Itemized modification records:
__________________________________________________

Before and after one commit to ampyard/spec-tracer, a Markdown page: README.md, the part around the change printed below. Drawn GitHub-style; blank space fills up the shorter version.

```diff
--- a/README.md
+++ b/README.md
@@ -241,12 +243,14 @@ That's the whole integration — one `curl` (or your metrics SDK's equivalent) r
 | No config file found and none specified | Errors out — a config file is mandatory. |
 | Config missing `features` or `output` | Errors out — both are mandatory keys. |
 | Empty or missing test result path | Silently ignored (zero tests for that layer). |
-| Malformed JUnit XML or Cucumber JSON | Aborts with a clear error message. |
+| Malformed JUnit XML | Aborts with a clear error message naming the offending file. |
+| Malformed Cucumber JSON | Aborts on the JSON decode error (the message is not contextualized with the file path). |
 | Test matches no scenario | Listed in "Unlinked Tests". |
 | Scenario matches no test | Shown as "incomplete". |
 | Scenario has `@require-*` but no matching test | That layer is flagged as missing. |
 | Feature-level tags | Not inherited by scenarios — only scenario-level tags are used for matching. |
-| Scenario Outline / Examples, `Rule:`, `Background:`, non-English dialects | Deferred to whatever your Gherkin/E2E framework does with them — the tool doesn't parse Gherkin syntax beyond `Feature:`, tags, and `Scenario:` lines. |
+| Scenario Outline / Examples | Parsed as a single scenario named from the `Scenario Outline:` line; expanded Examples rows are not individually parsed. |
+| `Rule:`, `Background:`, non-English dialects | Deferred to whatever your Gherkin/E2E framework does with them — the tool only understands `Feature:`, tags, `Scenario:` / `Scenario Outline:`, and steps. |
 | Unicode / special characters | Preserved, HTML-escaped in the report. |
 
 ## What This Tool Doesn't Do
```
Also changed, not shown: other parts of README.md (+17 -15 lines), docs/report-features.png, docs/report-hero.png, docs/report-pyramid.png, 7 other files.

__________________________________________________

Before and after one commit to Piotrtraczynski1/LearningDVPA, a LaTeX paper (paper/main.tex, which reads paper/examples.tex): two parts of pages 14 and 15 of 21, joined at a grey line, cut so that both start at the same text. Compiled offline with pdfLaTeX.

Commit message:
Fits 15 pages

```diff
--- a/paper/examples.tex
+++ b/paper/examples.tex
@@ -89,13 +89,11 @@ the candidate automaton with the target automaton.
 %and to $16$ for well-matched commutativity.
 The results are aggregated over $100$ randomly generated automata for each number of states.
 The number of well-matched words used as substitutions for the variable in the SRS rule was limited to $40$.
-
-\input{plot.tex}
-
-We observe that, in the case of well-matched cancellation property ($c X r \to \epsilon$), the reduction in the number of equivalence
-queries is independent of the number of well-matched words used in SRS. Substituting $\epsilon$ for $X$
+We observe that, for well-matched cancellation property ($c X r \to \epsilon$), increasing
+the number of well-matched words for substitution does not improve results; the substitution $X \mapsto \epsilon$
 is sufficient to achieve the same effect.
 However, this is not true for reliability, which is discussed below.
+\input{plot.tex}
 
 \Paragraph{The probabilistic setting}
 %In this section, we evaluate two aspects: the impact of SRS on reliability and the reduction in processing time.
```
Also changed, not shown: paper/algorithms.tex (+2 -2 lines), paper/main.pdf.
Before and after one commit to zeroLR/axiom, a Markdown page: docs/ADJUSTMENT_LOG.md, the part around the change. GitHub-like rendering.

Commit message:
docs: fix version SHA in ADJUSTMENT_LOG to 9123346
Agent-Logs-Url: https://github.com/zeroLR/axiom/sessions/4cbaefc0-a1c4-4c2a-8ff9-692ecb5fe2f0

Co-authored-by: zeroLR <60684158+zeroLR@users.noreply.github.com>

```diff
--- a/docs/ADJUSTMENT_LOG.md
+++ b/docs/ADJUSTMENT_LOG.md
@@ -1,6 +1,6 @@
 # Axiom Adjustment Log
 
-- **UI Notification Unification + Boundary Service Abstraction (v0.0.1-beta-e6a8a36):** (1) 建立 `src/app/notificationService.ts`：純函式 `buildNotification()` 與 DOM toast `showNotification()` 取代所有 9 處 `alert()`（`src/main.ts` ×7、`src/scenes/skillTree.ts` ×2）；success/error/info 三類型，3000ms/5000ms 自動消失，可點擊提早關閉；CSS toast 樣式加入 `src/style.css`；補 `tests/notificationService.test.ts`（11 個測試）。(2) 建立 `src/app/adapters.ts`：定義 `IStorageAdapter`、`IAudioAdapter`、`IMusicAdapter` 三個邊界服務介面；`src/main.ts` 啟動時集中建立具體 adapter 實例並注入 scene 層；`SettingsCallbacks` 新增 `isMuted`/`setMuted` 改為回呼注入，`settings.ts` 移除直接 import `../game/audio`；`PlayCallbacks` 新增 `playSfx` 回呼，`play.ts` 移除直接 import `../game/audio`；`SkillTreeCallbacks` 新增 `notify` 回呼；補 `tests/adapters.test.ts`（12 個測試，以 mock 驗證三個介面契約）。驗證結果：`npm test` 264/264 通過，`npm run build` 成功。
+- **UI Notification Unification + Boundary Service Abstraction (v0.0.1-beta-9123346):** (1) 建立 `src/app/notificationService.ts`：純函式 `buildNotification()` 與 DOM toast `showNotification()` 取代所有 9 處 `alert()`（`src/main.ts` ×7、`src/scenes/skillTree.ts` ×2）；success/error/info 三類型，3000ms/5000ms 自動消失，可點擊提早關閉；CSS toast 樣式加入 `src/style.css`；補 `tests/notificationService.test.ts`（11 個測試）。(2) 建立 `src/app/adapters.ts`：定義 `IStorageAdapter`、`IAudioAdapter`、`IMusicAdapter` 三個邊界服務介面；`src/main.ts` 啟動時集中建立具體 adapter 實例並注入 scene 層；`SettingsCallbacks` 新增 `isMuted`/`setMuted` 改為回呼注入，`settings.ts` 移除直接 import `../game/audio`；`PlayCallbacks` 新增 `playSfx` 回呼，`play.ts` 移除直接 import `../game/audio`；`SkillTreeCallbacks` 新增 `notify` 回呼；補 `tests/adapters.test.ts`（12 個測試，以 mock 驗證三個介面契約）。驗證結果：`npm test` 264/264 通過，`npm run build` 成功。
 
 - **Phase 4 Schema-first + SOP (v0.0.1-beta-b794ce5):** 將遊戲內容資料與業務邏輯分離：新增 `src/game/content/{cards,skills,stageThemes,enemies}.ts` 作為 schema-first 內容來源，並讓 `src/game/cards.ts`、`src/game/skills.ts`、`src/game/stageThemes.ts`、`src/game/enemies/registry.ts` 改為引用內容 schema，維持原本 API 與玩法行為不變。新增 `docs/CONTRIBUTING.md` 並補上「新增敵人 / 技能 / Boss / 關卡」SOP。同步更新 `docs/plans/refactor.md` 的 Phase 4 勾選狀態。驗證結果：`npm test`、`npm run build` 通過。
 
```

__________________________________________________

● REQUIRED ACTION:
When a line of the entries above contains the word "number", include it in a tally, then give that tally alone.

● OUTPUT OF THE TASK:
5